Each line of the records that includes "README" should be found and copied.

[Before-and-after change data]
BEGIN
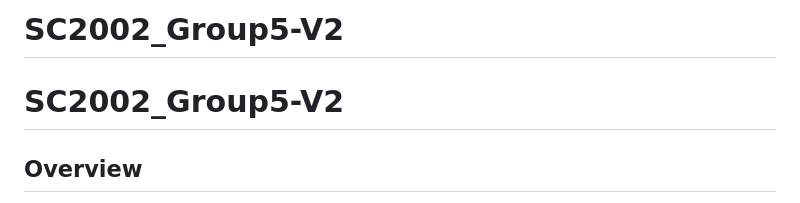
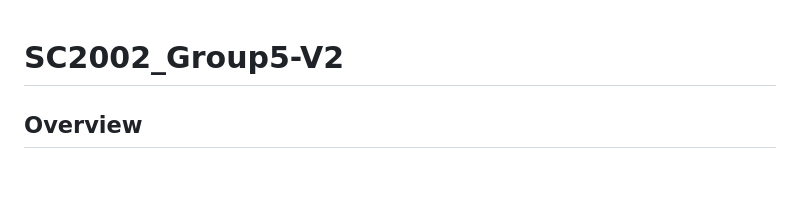
Before and after one commit to dylansiew/SC2002_Group5-V2, a Markdown page: README.md, the part around one of its changes. GitHub-like rendering; blank space fills up the shorter version.

```diff
--- a/README.md
+++ b/README.md
@@ -1,6 +1,3 @@
-# SC2002_Group5-V2
-
-
 # SC2002_Group5-V2
 
 ## Overview
```
Also changed, not shown: other parts of README.md (+1 -1 lines).
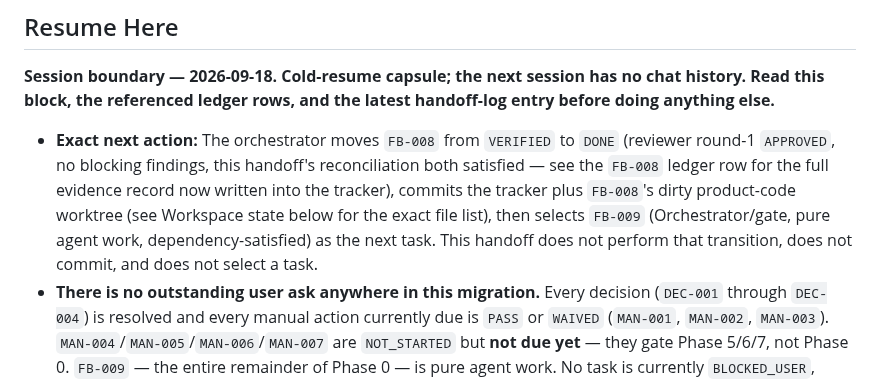
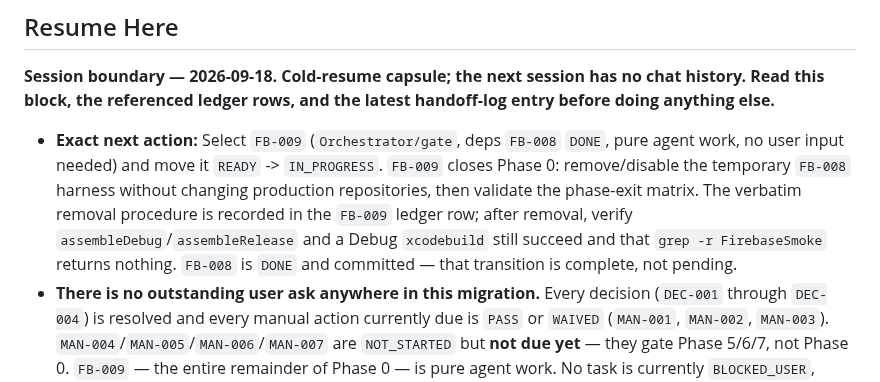
Before and after one commit to franzueto/fluxit-kmp, a Markdown page: FIREBASE_MIGRATION_STATUS.md, the part around one of its changes. GitHub-like rendering.

Commit message:
Firebase migration: Resume Here reflects FB-008 committed, FB-009 next

```diff
--- a/FIREBASE_MIGRATION_STATUS.md
+++ b/FIREBASE_MIGRATION_STATUS.md
@@ -22,7 +22,7 @@ migration_status:
 
 **Session boundary — 2026-09-18. Cold-resume capsule; the next session has no chat history. Read this block, the referenced ledger rows, and the latest handoff-log entry before doing anything else.**
 
-- **Exact next action:** The orchestrator moves `FB-008` from `VERIFIED` to `DONE` (reviewer round-1 `APPROVED`, no blocking findings, this handoff's reconciliation both satisfied — see the `FB-008` ledger row for the full evidence record now written into the tracker), commits the tracker plus `FB-008`'s dirty product-code worktree (see Workspace state below for the exact file list), then selects `FB-009` (Orchestrator/gate, pure agent work, dependency-satisfied) as the next task. This handoff does not perform that transition, does not commit, and does not select a task.
+- **Exact next action:** Select `FB-009` (`Orchestrator/gate`, deps `FB-008` `DONE`, pure agent work, no user input needed) and move it `READY` -> `IN_PROGRESS`. `FB-009` closes Phase 0: remove/disable the temporary `FB-008` harness without changing production repositories, then validate the phase-exit matrix. The verbatim removal procedure is recorded in the `FB-009` ledger row; after removal, verify `assembleDebug`/`assembleRelease` and a Debug `xcodebuild` still succeed and that `grep -r FirebaseSmoke` returns nothing. `FB-008` is `DONE` and committed — that transition is complete, not pending.
 - **There is no outstanding user ask anywhere in this migration.** Every decision (`DEC-001` through `DEC-004`) is resolved and every manual action currently due is `PASS` or `WAIVED` (`MAN-001`, `MAN-002`, `MAN-003`). `MAN-004`/`MAN-005`/`MAN-006`/`MAN-007` are `NOT_STARTED` but **not due yet** — they gate Phase 5/6/7, not Phase 0. `FB-009` — the entire remainder of Phase 0 — is pure agent work. No task is currently `BLOCKED_USER`, `REQUESTED`, or awaiting any human input.
 - **Current task/state:** No task is `IN_PROGRESS`. `FB-008` (`Developer/implementation`, Android + iOS-simulator smoke harness with the live cross-user denial preflight) is `VERIFIED` after reviewer round 1 `APPROVED` with no blocking findings (two non-blocking follow-ups recorded, `FB-008-NB1`/`FB-008-NB2`). `FB-000`-`FB-007`, `FB-010`, `FB-011`, `FB-012` are `DONE`, committed through `d117630` (11 of 13 P0 required tasks). Once `FB-008` lands `DONE`, P0 is 12 of 13 and only `FB-009` remains.
 - **What `FB-008` proved, so a cold session need not re-derive it:** full evidence is on the `FB-008` ledger row (result summary, changed-file list, non-vacuity/isolation/secret-hygiene checks, preserved unknowns, environment side effect). In short: both legs PASS against the **live** development project (no emulator); this is the first time any FluxIt app has run on any target; the live cross-user denial preflight passed on both platforms in two independently-reproduced sweeps; isolation from shipped APKs was independently re-measured (0 hits via `dexdump`, androidTest-only); nothing is committed yet.
```
Also changed, not shown: other parts of FIREBASE_MIGRATION_STATUS.md (+2 -2 lines).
END
■ **Output of the exercise**
Before and after one commit to dylansiew/SC2002_Group5-V2, a Markdown page: README.md, the part around one of its changes. GitHub-like rendering; blank space fills up the shorter version.
--- a/README.md
+++ b/README.md
Also changed, not shown: other parts of README.md (+1 -1 lines).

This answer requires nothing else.